/*
Notes:
Despite Scala's appearances, it is, in fact, a Statically Typed language.
It has just eliminated a great deal of the "type vomit" people are used
to seeing in Statically Typed languages (e.g. C, C++, Java). It often
can infer the type on its own.

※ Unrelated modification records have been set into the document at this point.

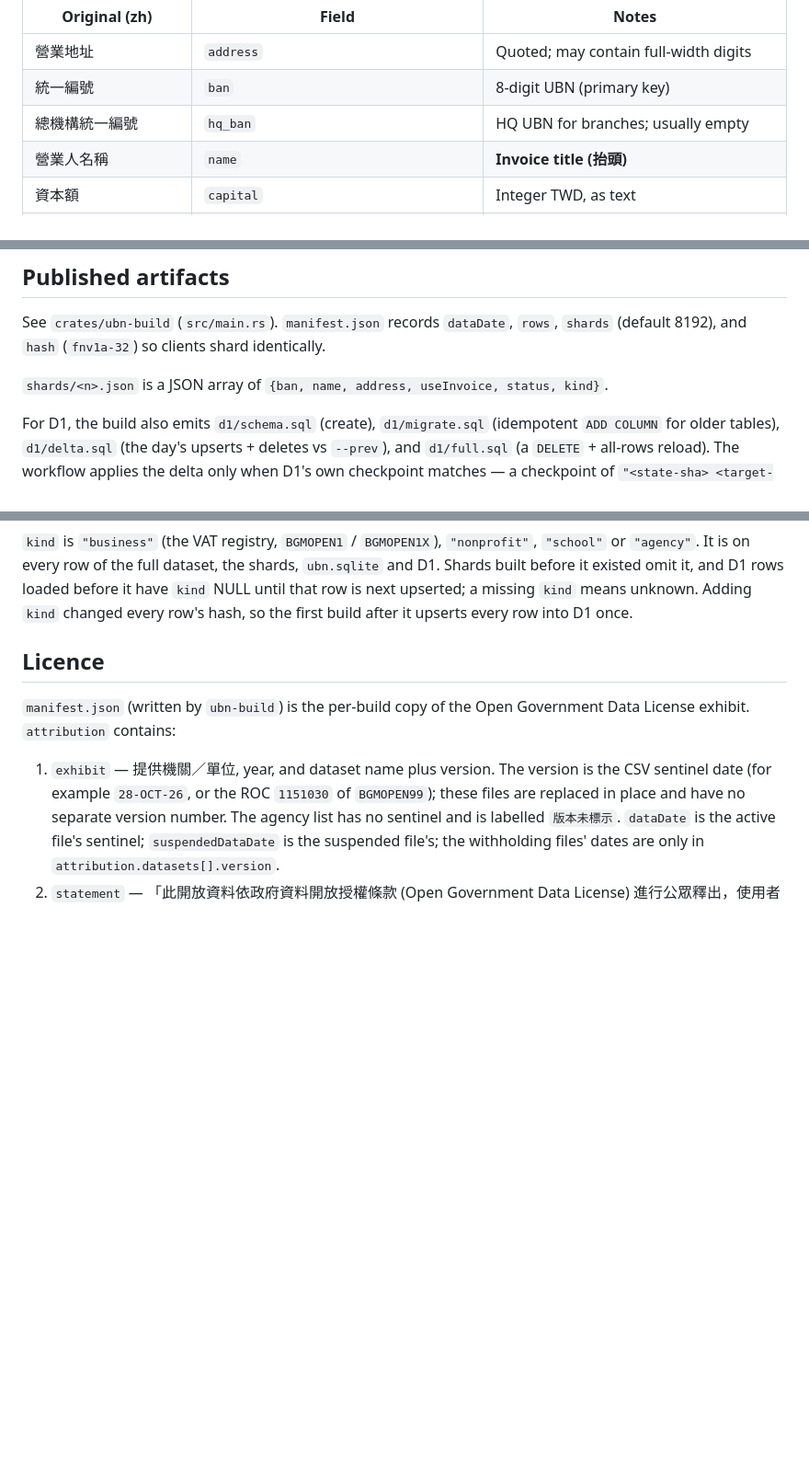
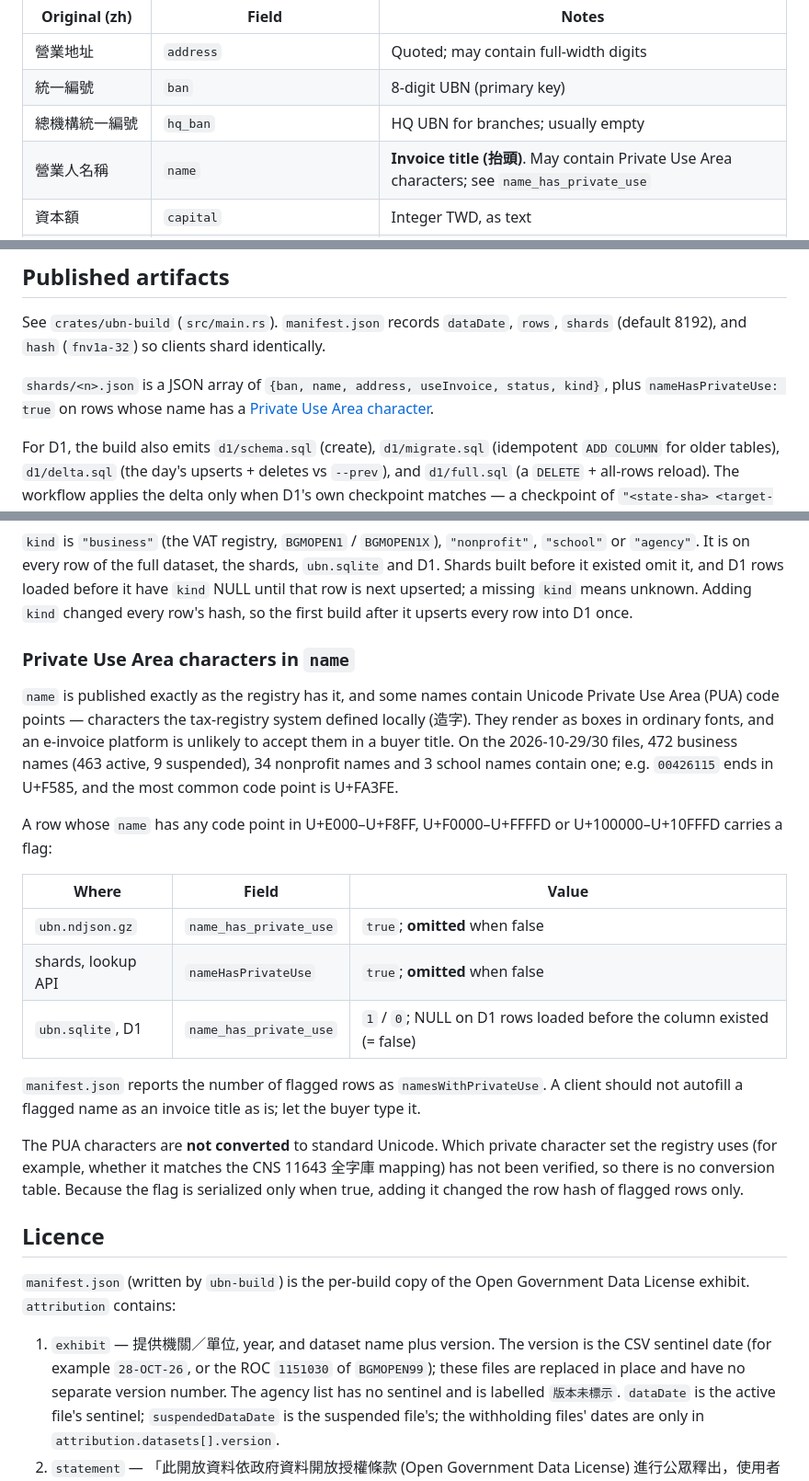
Before and after one commit to paid-tw/tw-ubn, a Markdown page: docs/data-dictionary.md, 3 parts joined by grey strips. Shown at 92% size. Drawn GitHub-style; blank space fills up the shorter version.

Commit message:
docs: note PUA characters in name and the nameHasPrivateUse flag (#10)

```diff
--- a/docs/data-dictionary.md
+++ b/docs/data-dictionary.md
@@ -53,7 +53,7 @@ UTF-8, no BOM. Original header → field name used in this repo:
 | 營業地址 | `address` | Quoted; may contain full-width digits |
 | 統一編號 | `ban` | 8-digit UBN (primary key) |
 | 總機構統一編號 | `hq_ban` | HQ UBN for branches; usually empty |
-| 營業人名稱 | `name` | **Invoice title (抬頭)** |
+| 營業人名稱 | `name` | **Invoice title (抬頭)**. May contain Private Use Area characters; see `name_has_private_use` |
 | 資本額 | `capital` | Integer TWD, as text |
 | 設立日期 | `setup_date` | ROC date (e.g. `0760321`); use `rocToISO()` |
 | 組織別名稱 | `org_type` | 獨資 / 股份有限公司 / … |
@@ -172,7 +172,9 @@ See `crates/ubn-build` (`src/main.rs`). `manifest.json` records `dataDate`,
 `rows`, `shards` (default 8192), and `hash` (`fnv1a-32`) so clients shard
 identically.
 
-`shards/<n>.json` is a JSON array of `{ban, name, address, useInvoice, status, kind}`.
+`shards/<n>.json` is a JSON array of `{ban, name, address, useInvoice, status, kind}`,
+plus `nameHasPrivateUse: true` on rows whose name has a
+[Private Use Area character](#private-use-area-characters-in-name).
 
 For D1, the build also emits `d1/schema.sql` (create), `d1/migrate.sql`
 (idempotent `ADD COLUMN` for older tables), `d1/delta.sql` (the day's upserts +
@@ -196,6 +198,35 @@ dataset, the shards, `ubn.sqlite` and D1. Shards built before it existed omit
 it, and D1 rows loaded before it have `kind` NULL until that row is next
 upserted; a missing `kind` means unknown. Adding `kind` changed every row's
 hash, so the first build after it upserts every row into D1 once.
+
+### Private Use Area characters in `name`
+
+`name` is published exactly as the registry has it, and some names contain
+Unicode Private Use Area (PUA) code points — characters the tax-registry
+system defined locally (造字). They render as boxes in ordinary fonts, and an
+e-invoice platform is unlikely to accept them in a buyer title. On the
+2026-10-29/30 files, 472 business names (463 active, 9 suspended), 34
+nonprofit names and 3 school names contain one; e.g. `00426115` ends in
+U+F585, and the most common code point is U+FA3FE.
+
+A row whose `name` has any code point in U+E000–U+F8FF, U+F0000–U+FFFFD or
+U+100000–U+10FFFD carries a flag:
+
+| Where | Field | Value |
+| --- | --- | --- |
+| `ubn.ndjson.gz` | `name_has_private_use` | `true`; **omitted** when false |
+| shards, lookup API | `nameHasPrivateUse` | `true`; **omitted** when false |
+| `ubn.sqlite`, D1 | `name_has_private_use` | `1` / `0`; NULL on D1 rows loaded before the column existed (= false) |
+
+`manifest.json` reports the number of flagged rows as `namesWithPrivateUse`.
+A client should not autofill a flagged name as an invoice title as is; let the
+buyer type it.
+
+The PUA characters are **not converted** to standard Unicode. Which
+private character set the registry uses (for example, whether it matches the
+CNS 11643 全字庫 mapping) has not been verified, so there is no conversion
+table. Because the flag is serialized only when true, adding it changed the
+row hash of flagged rows only.
 
 ## Licence
 
```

It also combines functional and
object-oriented programming paradigms in a fashion that feels similar
to Python.
*/
/*
Python lists

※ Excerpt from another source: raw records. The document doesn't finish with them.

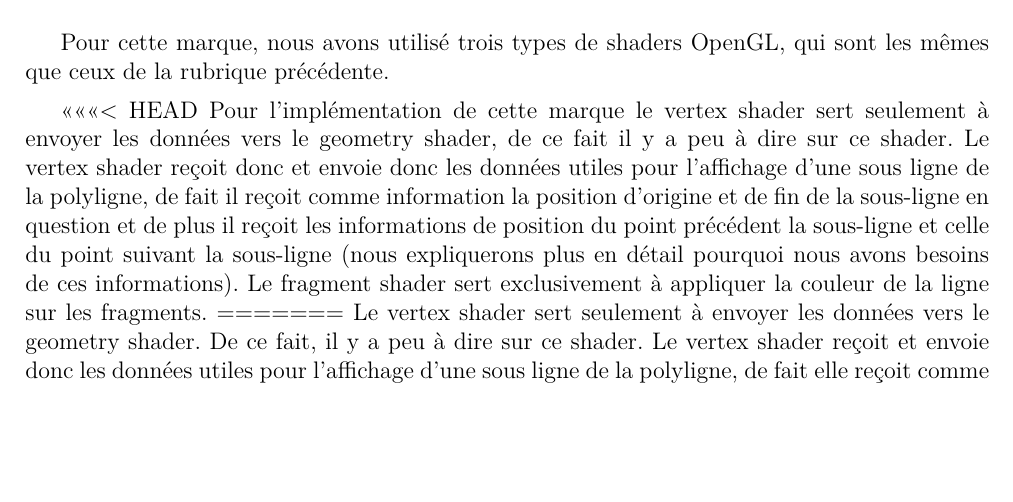
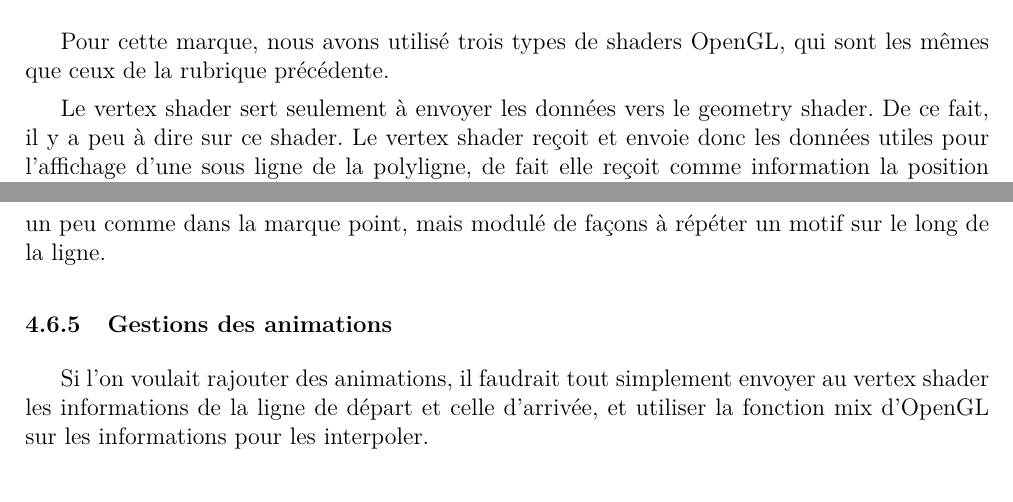
Before and after one commit to nsentout/contrast, a LaTeX document (doc/memoire/memoire.tex): part of page 11 of 30 before the commit and two parts of pages 11 and 15 of 30 after it, the two joined at a grey line, cut so that both start at the same text, the shorter picture padded with empty space. Compiled offline with pdfLaTeX.

Commit message:
animation line & polygon mémoire

```diff
--- a/doc/memoire/memoire.tex
+++ b/doc/memoire/memoire.tex
@@ -426,16 +426,6 @@ On retrouve toutes les formes pouvant être générées par nos shaders des marq
 \subsubsection{Les shaders utilisés}
 Pour cette marque, nous avons utilisé trois types de shaders OpenGL, qui sont les mêmes que ceux de la rubrique précédente.
 
-<<<<<<< HEAD
-Pour l’implémentation de cette marque le vertex shader sert seulement à envoyer
- les données vers le geometry shader, de ce fait il y a peu à dire sur ce shader.
- Le vertex shader reçoit donc et envoie donc les données utiles pour l’affichage
- d’une sous ligne de la polyligne, de fait il reçoit comme information la position
- d’origine et de fin de la sous-ligne en question et de plus il reçoit les informations
- de position du point précédent la sous-ligne et celle du point suivant la sous-ligne
- (nous expliquerons plus en détail pourquoi nous avons besoins de ces informations).
- Le fragment shader sert exclusivement à appliquer la couleur de la ligne sur les fragments.
-=======
 Le vertex shader sert seulement à envoyer les données vers le geometry shader. De ce fait, il y a peu à dire sur ce shader.
 Le vertex shader reçoit et envoie donc les données utiles pour l’affichage
 d’une sous ligne de la polyligne, de fait elle reçoit comme information la position
@@ -496,7 +485,15 @@ Et finalement voici le résultat figure~\ref{fig:line}.
   \label{fig:line}
 \end{figure}
 
+\subsubsection{Difficultés rencontrées}
+Il y a eu des essais de pointillés non ajouté au projet final parce que le résultat était très décevant voir illisible,
+cela consistait en une suppression de fragments en fonction de la distance un peu comme dans la marque point, mais modulé
+de façons à répéter un motif sur le long de la ligne.
 
+\subsubsection{Gestions des animations}
+Si l'on voulait rajouter des animations, il faudrait tout simplement envoyer au vertex shader
+les informations de la ligne de départ et celle d'arrivée, et utiliser la fonction mix d'OpenGL
+sur les informations pour les interpoler.
 
 \subsection{Implémentation des marques de type polygone}
 
@@ -574,3 +576,5 @@ Nous pouvons voir sur ce schéma ~\ref{fig:capture_polygon_fill} les deux polygo
+\subsubsection{Gestions des animations}
+Les animations pouraient être implémentées de manière similaire à celle des lignes.
 
 
 \subsection{Implémentation des marques texte}
```
Also changed, not shown: doc/memoire/memoire.tex (6 more changed lines), 2 other files.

l = ["one", "two", "three"]
print l[0]
for a in l:
print a
*/
// scala Lists
val l = List("one", "two", "three")
println(l(0)) // note how scala uses parens instead of brackets for array indexing
for (a <- l)
println(a)
///////////////////////////////////////////////////////////////////////////////////////
///////////////////////////////////////////////////////////////////////////////////////
// Python dict
>>> x = {"dog": "Woof", "cat": "Meow"}
>>> for k, v in x.items():
... print "%s=%s" % (k, v)
...
dog=Woof
cat=Meow
>>> print "the dog says " + x["dog"] + " and the cat says " + x["cat"]
the dog says Woof and the cat says Meow
>>> print x.get("duck", "quack")
quack
>>> x['fox'] = '??????'
>>> print "what the fox say: " + x['fox']
what the fox say: ??????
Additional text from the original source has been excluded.